The secrets to any successful marriage or partnership are fairly basic. The partners start with a shared vision and mission, setting goals for their union, while they respect their individual needs. They make sure that they understand each other’s strengths and weaknesses and how to support both. They look at problem areas, figure out workarounds, handle disagreements early on and decide who is responsible for what. This is not unlike the marriage of your business strategy and your social responsibility strategy.
In my last blog post, we began defining our social responsibility strategy. Now, let’s take a look at some of the things you will want to consider as you integrate it with your business strategy:
1. Identify the company’s long-term business goals. In addition to sales of products and services, you might be concerned with employee recruitment and retention or interested in streamlining your manufacturing process. You may be in a state of crisis management or in the middle of a merger. Clearly defining your vision for your business and how you plan to accomplish it (your mission) are critical to your success. And because market place needs and expectations are constantly shifting, it’s important to have long-term goals as your North Star, even as you tack to accommodate.
2. Consider alternate corporate structures. Your business goals and success can also be supported by the corporate structure of your organization. A majority of states have passed Benefit Corporation laws that allow companies to be focused on both shareholder return and the positive social impact they offer their stakeholders. This frees companies from the threat of shareholder lawsuits and allows them to do well even as they do good. Special purpose companies vary from state to state but are not unlike in their sincere intent to give companies the flexibility to be financially accountable to those invested in their success and socially accountable to the world around them.
3. Consider the geographic location of where you do business. Positioning your operations in a location or environment which has supportive governance and other like-minded companies can often make it easier to maintain your social impact initiatives. And in many instances, there are financial benefits, in terms of local tax incentives or a stronger presence in the bid process for international contracts when companies agree to leave behind a stronger infrastructure than when they arrived (i.e. new local school.)
4. Integrate your social responsibility strategy into your everyday business operations. Externally, it’s often easier to align with movements that are locally based as you will receive community appreciation and engagement. Study which stakeholders can benefit from your core competencies and how a particular initiative for them might support your brand. Internally, cross functional programs that benefit your employees or customers will ensure that your team fully embraces your long-term goals and that customers are loyal.
5. Associate with outside partners and grow your circle of influence. Connecting with partners can help you develop initiatives faster, and more affordably, than trying to do everything on your own. You will be able to draw on the expertise and capabilities of others outside of your company’s core competencies. But, remember that it’s all about shared value, with the exchange ebbing and flowing, satisfying the needs of each partner.
6. Align your impact investments with your overarching business goals. When reviewing your budget and revenue goals consider triple bottom line, a broader view of profit focused business.

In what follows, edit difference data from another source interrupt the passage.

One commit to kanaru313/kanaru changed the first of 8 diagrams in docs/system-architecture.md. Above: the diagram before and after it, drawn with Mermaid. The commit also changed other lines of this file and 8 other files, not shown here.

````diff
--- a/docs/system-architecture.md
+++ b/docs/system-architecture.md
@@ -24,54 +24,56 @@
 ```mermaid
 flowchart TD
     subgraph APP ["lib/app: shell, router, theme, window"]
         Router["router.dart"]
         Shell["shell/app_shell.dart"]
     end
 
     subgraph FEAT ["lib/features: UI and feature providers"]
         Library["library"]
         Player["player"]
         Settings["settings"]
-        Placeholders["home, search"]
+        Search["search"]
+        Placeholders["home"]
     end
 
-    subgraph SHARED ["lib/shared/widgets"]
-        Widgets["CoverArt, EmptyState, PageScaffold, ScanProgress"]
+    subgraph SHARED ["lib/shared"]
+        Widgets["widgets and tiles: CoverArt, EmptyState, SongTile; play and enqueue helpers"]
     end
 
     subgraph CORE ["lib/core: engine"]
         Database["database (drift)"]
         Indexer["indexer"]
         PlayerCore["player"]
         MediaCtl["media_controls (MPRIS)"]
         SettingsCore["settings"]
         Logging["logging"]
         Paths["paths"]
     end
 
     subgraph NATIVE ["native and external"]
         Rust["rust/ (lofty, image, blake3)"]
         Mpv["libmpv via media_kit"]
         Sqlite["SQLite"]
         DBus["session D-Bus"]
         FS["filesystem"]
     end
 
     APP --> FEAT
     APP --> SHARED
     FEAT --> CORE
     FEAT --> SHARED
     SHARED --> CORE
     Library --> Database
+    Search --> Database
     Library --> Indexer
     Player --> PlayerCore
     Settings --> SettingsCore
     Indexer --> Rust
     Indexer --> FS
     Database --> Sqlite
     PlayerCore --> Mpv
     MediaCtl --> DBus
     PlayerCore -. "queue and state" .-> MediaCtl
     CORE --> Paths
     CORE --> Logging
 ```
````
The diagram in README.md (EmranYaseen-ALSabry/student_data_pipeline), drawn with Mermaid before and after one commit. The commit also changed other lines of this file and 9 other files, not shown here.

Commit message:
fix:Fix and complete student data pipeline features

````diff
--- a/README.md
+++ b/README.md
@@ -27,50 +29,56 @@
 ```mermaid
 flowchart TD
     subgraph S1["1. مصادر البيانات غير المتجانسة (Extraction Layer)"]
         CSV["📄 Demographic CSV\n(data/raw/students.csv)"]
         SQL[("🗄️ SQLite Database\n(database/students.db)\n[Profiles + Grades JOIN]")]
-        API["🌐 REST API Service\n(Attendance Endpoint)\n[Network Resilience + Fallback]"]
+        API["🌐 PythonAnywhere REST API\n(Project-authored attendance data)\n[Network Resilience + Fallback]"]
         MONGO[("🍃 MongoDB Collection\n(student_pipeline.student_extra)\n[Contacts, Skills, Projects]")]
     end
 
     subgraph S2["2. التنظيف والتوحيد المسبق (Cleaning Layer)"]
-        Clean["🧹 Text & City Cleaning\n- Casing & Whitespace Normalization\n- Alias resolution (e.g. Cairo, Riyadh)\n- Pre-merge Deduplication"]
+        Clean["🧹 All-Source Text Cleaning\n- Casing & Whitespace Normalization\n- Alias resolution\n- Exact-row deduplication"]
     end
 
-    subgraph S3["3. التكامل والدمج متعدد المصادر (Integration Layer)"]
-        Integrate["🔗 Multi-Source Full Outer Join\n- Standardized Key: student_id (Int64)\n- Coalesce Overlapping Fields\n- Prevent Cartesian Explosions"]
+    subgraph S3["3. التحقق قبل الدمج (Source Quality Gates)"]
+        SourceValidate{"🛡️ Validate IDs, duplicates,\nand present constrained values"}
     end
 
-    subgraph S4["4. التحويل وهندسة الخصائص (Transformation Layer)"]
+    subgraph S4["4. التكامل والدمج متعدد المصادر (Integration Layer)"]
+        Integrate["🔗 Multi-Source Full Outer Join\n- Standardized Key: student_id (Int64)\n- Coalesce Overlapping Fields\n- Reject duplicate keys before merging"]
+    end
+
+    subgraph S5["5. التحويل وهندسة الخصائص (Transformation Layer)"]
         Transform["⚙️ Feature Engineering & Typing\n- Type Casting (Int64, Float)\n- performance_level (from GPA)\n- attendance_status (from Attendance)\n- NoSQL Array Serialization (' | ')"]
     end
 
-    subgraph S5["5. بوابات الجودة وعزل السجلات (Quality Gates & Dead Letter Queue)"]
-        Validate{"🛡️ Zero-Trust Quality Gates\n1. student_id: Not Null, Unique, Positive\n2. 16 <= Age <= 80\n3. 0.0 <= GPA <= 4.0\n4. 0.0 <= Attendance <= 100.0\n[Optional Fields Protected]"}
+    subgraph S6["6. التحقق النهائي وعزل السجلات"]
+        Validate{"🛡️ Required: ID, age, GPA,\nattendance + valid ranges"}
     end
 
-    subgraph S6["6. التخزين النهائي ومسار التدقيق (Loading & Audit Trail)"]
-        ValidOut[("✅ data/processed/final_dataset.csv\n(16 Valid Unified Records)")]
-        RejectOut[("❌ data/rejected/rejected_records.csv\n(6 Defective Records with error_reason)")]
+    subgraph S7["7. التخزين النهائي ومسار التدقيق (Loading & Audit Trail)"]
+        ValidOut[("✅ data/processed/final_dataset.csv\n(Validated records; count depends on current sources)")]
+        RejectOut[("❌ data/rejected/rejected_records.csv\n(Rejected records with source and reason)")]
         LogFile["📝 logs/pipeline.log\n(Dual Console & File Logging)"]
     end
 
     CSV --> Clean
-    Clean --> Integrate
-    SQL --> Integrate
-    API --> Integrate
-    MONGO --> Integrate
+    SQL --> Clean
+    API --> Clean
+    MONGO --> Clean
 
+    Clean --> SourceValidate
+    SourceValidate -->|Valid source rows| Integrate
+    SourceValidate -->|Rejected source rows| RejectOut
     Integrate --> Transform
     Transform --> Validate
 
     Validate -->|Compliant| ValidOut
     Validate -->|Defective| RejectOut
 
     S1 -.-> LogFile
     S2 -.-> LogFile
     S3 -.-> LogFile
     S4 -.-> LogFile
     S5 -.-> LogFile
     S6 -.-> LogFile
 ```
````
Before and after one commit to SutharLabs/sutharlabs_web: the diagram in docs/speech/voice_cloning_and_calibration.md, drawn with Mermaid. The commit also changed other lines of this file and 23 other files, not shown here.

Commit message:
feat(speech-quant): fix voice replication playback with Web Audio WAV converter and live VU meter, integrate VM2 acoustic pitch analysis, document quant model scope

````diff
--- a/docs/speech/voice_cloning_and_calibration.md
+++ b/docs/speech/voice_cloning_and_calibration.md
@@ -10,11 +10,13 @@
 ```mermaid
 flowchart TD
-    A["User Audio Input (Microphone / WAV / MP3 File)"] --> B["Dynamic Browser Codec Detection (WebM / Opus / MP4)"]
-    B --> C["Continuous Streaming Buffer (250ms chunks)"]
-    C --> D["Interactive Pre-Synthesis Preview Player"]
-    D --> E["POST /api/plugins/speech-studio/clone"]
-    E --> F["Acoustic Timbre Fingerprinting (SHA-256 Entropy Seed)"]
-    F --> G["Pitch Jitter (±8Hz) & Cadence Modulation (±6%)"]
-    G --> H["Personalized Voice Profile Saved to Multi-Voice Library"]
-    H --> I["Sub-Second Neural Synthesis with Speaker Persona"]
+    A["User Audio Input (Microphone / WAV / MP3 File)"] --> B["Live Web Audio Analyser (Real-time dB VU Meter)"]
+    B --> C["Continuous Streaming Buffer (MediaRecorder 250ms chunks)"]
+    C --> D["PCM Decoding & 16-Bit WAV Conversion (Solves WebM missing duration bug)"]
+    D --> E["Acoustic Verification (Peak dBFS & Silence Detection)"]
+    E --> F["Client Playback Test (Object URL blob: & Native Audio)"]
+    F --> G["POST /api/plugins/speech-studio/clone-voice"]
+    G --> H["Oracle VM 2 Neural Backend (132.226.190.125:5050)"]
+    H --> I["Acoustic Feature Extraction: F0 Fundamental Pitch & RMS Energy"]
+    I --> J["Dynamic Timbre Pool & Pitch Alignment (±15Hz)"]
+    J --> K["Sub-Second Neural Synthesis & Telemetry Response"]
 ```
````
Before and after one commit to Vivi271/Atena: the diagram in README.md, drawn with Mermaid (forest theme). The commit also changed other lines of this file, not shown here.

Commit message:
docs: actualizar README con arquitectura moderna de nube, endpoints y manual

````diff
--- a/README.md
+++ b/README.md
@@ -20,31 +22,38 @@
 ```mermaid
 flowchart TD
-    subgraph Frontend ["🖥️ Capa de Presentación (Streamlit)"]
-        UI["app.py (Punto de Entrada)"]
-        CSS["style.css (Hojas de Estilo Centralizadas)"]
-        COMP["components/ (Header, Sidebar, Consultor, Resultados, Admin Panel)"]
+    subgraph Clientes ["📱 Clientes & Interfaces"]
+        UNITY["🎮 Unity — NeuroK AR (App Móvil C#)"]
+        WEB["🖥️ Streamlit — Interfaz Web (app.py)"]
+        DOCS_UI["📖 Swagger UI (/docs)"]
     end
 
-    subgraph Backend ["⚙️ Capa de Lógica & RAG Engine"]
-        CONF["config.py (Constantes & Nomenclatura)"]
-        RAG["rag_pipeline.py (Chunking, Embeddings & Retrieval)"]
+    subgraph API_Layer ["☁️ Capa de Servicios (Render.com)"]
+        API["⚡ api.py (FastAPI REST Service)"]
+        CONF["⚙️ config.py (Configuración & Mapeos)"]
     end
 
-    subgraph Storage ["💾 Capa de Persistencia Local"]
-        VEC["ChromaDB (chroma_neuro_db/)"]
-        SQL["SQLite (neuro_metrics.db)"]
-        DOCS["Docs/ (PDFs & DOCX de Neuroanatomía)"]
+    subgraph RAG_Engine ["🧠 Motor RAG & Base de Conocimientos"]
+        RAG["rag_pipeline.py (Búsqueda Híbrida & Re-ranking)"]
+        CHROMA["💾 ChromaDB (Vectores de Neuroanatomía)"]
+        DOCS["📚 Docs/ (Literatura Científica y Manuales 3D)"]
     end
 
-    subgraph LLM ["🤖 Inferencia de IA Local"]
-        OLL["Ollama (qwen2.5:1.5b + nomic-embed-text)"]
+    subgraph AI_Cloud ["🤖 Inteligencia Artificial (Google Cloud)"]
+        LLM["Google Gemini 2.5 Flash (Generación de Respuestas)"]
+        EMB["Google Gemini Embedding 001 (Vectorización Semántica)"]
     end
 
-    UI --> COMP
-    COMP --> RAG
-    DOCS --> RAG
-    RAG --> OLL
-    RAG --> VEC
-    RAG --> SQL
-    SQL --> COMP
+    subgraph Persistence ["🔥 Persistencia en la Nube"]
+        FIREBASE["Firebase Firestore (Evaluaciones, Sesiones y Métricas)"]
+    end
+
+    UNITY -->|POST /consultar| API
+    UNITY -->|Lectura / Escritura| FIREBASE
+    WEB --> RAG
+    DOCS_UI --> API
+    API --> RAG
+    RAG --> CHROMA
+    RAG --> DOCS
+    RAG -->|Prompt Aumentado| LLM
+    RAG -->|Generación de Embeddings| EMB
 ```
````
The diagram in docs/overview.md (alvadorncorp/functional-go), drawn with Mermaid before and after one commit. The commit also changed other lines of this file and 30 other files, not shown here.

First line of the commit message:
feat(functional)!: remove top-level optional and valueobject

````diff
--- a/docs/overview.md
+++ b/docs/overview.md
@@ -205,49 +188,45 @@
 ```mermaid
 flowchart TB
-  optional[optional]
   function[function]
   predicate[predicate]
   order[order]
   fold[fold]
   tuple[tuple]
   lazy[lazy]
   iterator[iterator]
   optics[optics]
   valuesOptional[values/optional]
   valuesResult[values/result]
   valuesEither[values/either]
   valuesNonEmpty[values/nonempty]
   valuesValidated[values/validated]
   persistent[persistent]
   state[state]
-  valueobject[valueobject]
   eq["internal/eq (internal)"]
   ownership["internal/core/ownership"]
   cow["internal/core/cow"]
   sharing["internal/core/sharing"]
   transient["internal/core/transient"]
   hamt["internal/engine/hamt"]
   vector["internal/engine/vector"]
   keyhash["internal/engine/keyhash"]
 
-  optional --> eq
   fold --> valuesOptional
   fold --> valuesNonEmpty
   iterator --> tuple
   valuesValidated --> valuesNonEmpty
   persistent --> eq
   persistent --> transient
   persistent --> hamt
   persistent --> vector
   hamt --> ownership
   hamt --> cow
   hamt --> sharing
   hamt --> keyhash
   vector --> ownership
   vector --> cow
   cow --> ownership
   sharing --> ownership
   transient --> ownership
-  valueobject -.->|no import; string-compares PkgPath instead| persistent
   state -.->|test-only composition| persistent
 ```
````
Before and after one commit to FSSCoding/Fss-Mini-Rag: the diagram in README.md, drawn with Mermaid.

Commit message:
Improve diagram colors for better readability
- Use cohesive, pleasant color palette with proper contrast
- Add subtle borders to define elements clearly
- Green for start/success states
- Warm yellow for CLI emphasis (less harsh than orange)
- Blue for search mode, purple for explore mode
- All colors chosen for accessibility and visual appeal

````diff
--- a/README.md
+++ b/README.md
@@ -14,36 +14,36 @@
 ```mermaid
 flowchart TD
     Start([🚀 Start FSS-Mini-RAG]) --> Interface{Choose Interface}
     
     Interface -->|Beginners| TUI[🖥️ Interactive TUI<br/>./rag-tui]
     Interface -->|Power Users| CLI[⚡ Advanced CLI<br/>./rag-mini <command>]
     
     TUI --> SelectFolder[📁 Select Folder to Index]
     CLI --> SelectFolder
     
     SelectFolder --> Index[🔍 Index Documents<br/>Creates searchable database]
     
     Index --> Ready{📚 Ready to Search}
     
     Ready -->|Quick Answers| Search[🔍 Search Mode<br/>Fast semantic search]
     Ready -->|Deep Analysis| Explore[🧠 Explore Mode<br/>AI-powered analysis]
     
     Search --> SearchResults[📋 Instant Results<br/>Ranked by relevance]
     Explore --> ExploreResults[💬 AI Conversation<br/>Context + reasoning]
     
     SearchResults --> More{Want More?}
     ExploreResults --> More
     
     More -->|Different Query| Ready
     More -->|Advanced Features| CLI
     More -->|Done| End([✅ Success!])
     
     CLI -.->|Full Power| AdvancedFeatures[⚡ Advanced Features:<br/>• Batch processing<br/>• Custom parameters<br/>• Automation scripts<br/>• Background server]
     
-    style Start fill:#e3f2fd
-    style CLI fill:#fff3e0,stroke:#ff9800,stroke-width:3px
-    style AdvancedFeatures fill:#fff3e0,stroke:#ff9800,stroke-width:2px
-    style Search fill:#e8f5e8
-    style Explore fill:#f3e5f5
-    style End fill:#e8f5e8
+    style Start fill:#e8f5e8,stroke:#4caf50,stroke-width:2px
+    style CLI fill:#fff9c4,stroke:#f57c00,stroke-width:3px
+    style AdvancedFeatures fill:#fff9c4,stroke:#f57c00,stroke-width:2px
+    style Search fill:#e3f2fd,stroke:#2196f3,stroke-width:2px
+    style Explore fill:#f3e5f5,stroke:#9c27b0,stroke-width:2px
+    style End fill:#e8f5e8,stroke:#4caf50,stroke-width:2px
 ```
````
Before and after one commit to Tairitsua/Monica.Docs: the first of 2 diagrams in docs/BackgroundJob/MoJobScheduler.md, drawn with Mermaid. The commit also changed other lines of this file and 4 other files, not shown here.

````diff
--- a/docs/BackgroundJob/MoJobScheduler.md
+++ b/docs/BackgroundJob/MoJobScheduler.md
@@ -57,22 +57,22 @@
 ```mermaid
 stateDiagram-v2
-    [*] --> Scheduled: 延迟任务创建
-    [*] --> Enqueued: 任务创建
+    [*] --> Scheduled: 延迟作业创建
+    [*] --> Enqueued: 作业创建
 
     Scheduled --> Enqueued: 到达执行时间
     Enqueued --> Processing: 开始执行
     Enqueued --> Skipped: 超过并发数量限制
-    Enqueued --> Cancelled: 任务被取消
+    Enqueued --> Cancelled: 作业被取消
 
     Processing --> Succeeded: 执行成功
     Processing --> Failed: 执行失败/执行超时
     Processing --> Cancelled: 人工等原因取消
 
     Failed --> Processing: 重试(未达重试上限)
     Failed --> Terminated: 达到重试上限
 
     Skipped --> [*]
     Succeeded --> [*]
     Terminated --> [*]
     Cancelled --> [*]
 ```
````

It takes into consideration the other two “P” words, people and planet, allowing you to enrich your community and also create a more vibrant environment in which your business can thrive and grow. However, it’s only possible when you have set up metrics to measure and report impact.
7. Tell the world about your efforts. Take advantage of the noteworthy work your company is doing and tell your story over and over so that your efforts become part of the brand. Don’t forget that it’s important that your entire workforce, especially those who are customer-facing, promote the same message. Use company newsletters and brochures, your website, and online social media such as Twitter, Facebook, LinkedIn and YouTube, among the many avenues available. Internally, celebrate the contributions that your employees are making by sharing and giving them credit. It inspires the rest of your employee base and the customers who believe in you.
8. Make it part of your products or services. Find ways to make your product or service itself more socially responsible. Whether it's sourcing recycled materials for use in the final product, using servers that run on renewable energy or ensuring that your supply chain adheres to corporate governance, consumers will perceive your sustainably-built brand as more authentically responsible than one that only pays lip service to the concept of sustainability.
9. Measure the Impact. Did you make a difference and how do you know? Because your social responsibility strategy is part of a broader business strategy, it’s important to track whether your initiatives are having the desired impact. Once you have identified the goals you would like to achieve, be clear on how you will measure your results. Set benchmarks and simultaneously establish key performance indicators for the business side as well.
Ultimately, the most important thing is to be consistent. Once the business and social responsibility strategies are aligned, regularly assess and recalibrate your social responsibility strategy. You will want to ensure it remains current and focused on the most relevant sustainability areas while it supports your business goals. Like every good marriage, it’s important that the partners grow together, both individually and as a team.
Copyright © 2019
Linda Lattimore – all rights reserved